══ DATA PROVIDED

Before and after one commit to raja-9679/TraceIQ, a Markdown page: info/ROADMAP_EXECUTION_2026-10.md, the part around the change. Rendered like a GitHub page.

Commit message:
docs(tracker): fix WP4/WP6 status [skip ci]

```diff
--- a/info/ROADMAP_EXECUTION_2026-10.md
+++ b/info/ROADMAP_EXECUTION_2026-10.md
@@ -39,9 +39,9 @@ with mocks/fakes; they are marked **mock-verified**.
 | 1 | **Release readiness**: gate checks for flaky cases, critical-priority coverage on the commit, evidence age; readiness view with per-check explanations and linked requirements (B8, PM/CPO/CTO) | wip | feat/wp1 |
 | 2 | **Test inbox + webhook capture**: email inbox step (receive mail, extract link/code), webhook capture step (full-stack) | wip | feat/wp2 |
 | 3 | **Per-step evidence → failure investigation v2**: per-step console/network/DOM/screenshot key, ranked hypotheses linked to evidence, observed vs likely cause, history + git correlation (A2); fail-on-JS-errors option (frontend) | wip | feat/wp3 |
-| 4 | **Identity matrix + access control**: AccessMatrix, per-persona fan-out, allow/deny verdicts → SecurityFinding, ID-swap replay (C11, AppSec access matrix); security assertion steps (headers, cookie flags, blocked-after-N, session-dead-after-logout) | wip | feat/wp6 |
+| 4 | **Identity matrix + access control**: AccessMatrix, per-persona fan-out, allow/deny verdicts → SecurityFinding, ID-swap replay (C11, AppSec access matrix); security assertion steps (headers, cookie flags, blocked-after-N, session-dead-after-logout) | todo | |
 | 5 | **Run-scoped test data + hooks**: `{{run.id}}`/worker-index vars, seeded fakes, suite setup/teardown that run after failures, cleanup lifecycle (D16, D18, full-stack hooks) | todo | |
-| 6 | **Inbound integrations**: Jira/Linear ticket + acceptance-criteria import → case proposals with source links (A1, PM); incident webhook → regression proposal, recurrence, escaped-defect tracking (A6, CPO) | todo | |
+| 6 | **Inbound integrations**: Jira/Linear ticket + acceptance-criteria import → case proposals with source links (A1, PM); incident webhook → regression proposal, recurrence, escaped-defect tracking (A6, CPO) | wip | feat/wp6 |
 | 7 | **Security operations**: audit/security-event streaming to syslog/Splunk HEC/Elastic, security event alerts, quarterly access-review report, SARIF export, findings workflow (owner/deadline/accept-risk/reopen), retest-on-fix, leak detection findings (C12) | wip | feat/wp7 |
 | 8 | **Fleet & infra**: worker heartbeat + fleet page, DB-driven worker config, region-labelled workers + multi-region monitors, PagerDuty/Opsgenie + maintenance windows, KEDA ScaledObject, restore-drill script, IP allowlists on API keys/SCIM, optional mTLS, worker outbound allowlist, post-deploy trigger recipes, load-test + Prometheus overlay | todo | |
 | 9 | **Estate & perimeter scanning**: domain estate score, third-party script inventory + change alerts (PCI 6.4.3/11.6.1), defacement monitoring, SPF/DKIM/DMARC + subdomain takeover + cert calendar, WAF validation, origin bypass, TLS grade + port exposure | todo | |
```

════

## INSTRUCTIONS TO FOLLOW
The response should repeat the whole listing exactly.

## PROBLEM SOLUTION
Before and after one commit to raja-9679/TraceIQ, a Markdown page: info/ROADMAP_EXECUTION_2026-10.md, the part around the change. Rendered like a GitHub page.

Commit message:
docs(tracker): fix WP4/WP6 status [skip ci]

```diff
--- a/info/ROADMAP_EXECUTION_2026-10.md
+++ b/info/ROADMAP_EXECUTION_2026-10.md
@@ -39,9 +39,9 @@ with mocks/fakes; they are marked **mock-verified**.
 | 1 | **Release readiness**: gate checks for flaky cases, critical-priority coverage on the commit, evidence age; readiness view with per-check explanations and linked requirements (B8, PM/CPO/CTO) | wip | feat/wp1 |
 | 2 | **Test inbox + webhook capture**: email inbox step (receive mail, extract link/code), webhook capture step (full-stack) | wip | feat/wp2 |
 | 3 | **Per-step evidence → failure investigation v2**: per-step console/network/DOM/screenshot key, ranked hypotheses linked to evidence, observed vs likely cause, history + git correlation (A2); fail-on-JS-errors option (frontend) | wip | feat/wp3 |
-| 4 | **Identity matrix + access control**: AccessMatrix, per-persona fan-out, allow/deny verdicts → SecurityFinding, ID-swap replay (C11, AppSec access matrix); security assertion steps (headers, cookie flags, blocked-after-N, session-dead-after-logout) | wip | feat/wp6 |
+| 4 | **Identity matrix + access control**: AccessMatrix, per-persona fan-out, allow/deny verdicts → SecurityFinding, ID-swap replay (C11, AppSec access matrix); security assertion steps (headers, cookie flags, blocked-after-N, session-dead-after-logout) | todo | |
 | 5 | **Run-scoped test data + hooks**: `{{run.id}}`/worker-index vars, seeded fakes, suite setup/teardown that run after failures, cleanup lifecycle (D16, D18, full-stack hooks) | todo | |
-| 6 | **Inbound integrations**: Jira/Linear ticket + acceptance-criteria import → case proposals with source links (A1, PM); incident webhook → regression proposal, recurrence, escaped-defect tracking (A6, CPO) | todo | |
+| 6 | **Inbound integrations**: Jira/Linear ticket + acceptance-criteria import → case proposals with source links (A1, PM); incident webhook → regression proposal, recurrence, escaped-defect tracking (A6, CPO) | wip | feat/wp6 |
 | 7 | **Security operations**: audit/security-event streaming to syslog/Splunk HEC/Elastic, security event alerts, quarterly access-review report, SARIF export, findings workflow (owner/deadline/accept-risk/reopen), retest-on-fix, leak detection findings (C12) | wip | feat/wp7 |
 | 8 | **Fleet & infra**: worker heartbeat + fleet page, DB-driven worker config, region-labelled workers + multi-region monitors, PagerDuty/Opsgenie + maintenance windows, KEDA ScaledObject, restore-drill script, IP allowlists on API keys/SCIM, optional mTLS, worker outbound allowlist, post-deploy trigger recipes, load-test + Prometheus overlay | todo | |
 | 9 | **Estate & perimeter scanning**: domain estate score, third-party script inventory + change alerts (PCI 6.4.3/11.6.1), defacement monitoring, SPF/DKIM/DMARC + subdomain takeover + cert calendar, WAF validation, origin bypass, TLS grade + port exposure | todo | |
```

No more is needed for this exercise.